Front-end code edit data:
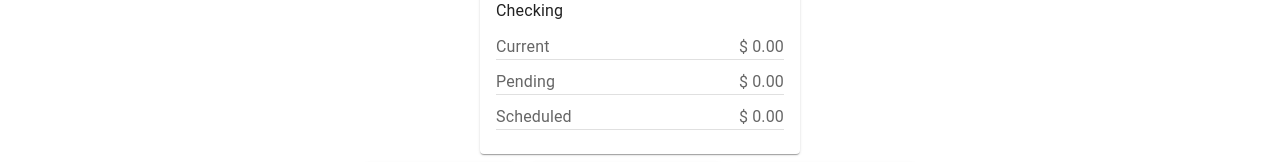
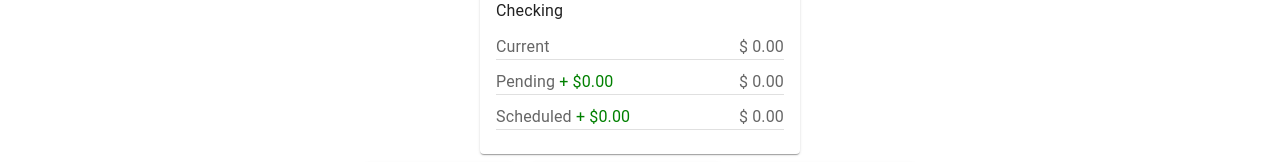
Before and after one commit to jwaspin/luca-ledger, a React (Vite) app: page /accounts in a window 1280 px wide. Both pictures are taken after a click on the button "CREATE NEW ACCOUNT". Shown: the part 217-379 px from the top of the page. Built offline with nearby package versions, Linux system fonts and the light colour scheme.

Commit message:
Add BalanceDifference component and integrate it into BalanceRow for displaying transaction differences

```diff
--- /dev/null
+++ b/src/views/Accounts/BalanceDifference.jsx
@@ -0,0 +1,32 @@
+import PropTypes from 'prop-types';
+
+export default function BalanceDifference({ transactions, filterArray }) {
+  if (filterArray.length <= 1) {
+    return null;
+  }
+
+  const lastStatus = filterArray[filterArray.length - 1];
+  const difference = transactions
+    .filter((t) => t.status === lastStatus)
+    .reduce((acc, t) => acc + Number(t.amount), 0);
+
+  return (
+    <span style={{ color: difference >= 0 ? 'green' : 'red' }}>
+      {difference >= 0 ? ' + $' : ' - $'}
+      {Math.abs(difference).toLocaleString(undefined, {
+        minimumFractionDigits: 2,
+        maximumFractionDigits: 2,
+      })}
+    </span>
+  );
+}
+
+BalanceDifference.propTypes = {
+  transactions: PropTypes.arrayOf(
+    PropTypes.shape({
+      status: PropTypes.string.isRequired,
+      amount: PropTypes.string.isRequired,
+    })
+  ).isRequired,
+  filterArray: PropTypes.arrayOf(PropTypes.string).isRequired,
+};
--- a/src/views/Accounts/BalanceRow.jsx
+++ b/src/views/Accounts/BalanceRow.jsx
@@ -1,5 +1,7 @@
 import { Typography } from '@mui/material';
 import PropTypes from 'prop-types';
+
+import BalanceDifference from './BalanceDifference';
 
 export default function BalanceRow({ account, balanceType, filterArray }) {
   return (
@@ -13,7 +15,13 @@ export default function BalanceRow({ account, balanceType, filterArray }) {
         borderBottom: '1px solid rgba(0, 0, 0, 0.12)',
       }}
     >
-      <span>{balanceType}</span>
+      <span>
+        {balanceType}
+        <BalanceDifference
+          transactions={account.transactions}
+          filterArray={filterArray}
+        />
+      </span>
       <span>
         {'$ '}
         {account.transactions
```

#### Required work
With the pictures omitted, reproduce the records in full and exactly.

#### Result of the task
Before and after one commit to jwaspin/luca-ledger, a React (Vite) app: page /accounts in a window 1280 px wide. Both pictures are taken after a click on the button "CREATE NEW ACCOUNT". Shown: the part 217-379 px from the top of the page. Built offline with nearby package versions, Linux system fonts and the light colour scheme.

Commit message:
Add BalanceDifference component and integrate it into BalanceRow for displaying transaction differences

```diff
--- /dev/null
+++ b/src/views/Accounts/BalanceDifference.jsx
@@ -0,0 +1,32 @@
+import PropTypes from 'prop-types';
+
+export default function BalanceDifference({ transactions, filterArray }) {
+  if (filterArray.length <= 1) {
+    return null;
+  }
+
+  const lastStatus = filterArray[filterArray.length - 1];
+  const difference = transactions
+    .filter((t) => t.status === lastStatus)
+    .reduce((acc, t) => acc + Number(t.amount), 0);
+
+  return (
+    <span style={{ color: difference >= 0 ? 'green' : 'red' }}>
+      {difference >= 0 ? ' + $' : ' - $'}
+      {Math.abs(difference).toLocaleString(undefined, {
+        minimumFractionDigits: 2,
+        maximumFractionDigits: 2,
+      })}
+    </span>
+  );
+}
+
+BalanceDifference.propTypes = {
+  transactions: PropTypes.arrayOf(
+    PropTypes.shape({
+      status: PropTypes.string.isRequired,
+      amount: PropTypes.string.isRequired,
+    })
+  ).isRequired,
+  filterArray: PropTypes.arrayOf(PropTypes.string).isRequired,
+};
--- a/src/views/Accounts/BalanceRow.jsx
+++ b/src/views/Accounts/BalanceRow.jsx
@@ -1,5 +1,7 @@
 import { Typography } from '@mui/material';
 import PropTypes from 'prop-types';
+
+import BalanceDifference from './BalanceDifference';
 
 export default function BalanceRow({ account, balanceType, filterArray }) {
   return (
@@ -13,7 +15,13 @@ export default function BalanceRow({ account, balanceType, filterArray }) {
         borderBottom: '1px solid rgba(0, 0, 0, 0.12)',
       }}
     >
-      <span>{balanceType}</span>
+      <span>
+        {balanceType}
+        <BalanceDifference
+          transactions={account.transactions}
+          filterArray={filterArray}
+        />
+      </span>
       <span>
         {'$ '}
         {account.transactions
```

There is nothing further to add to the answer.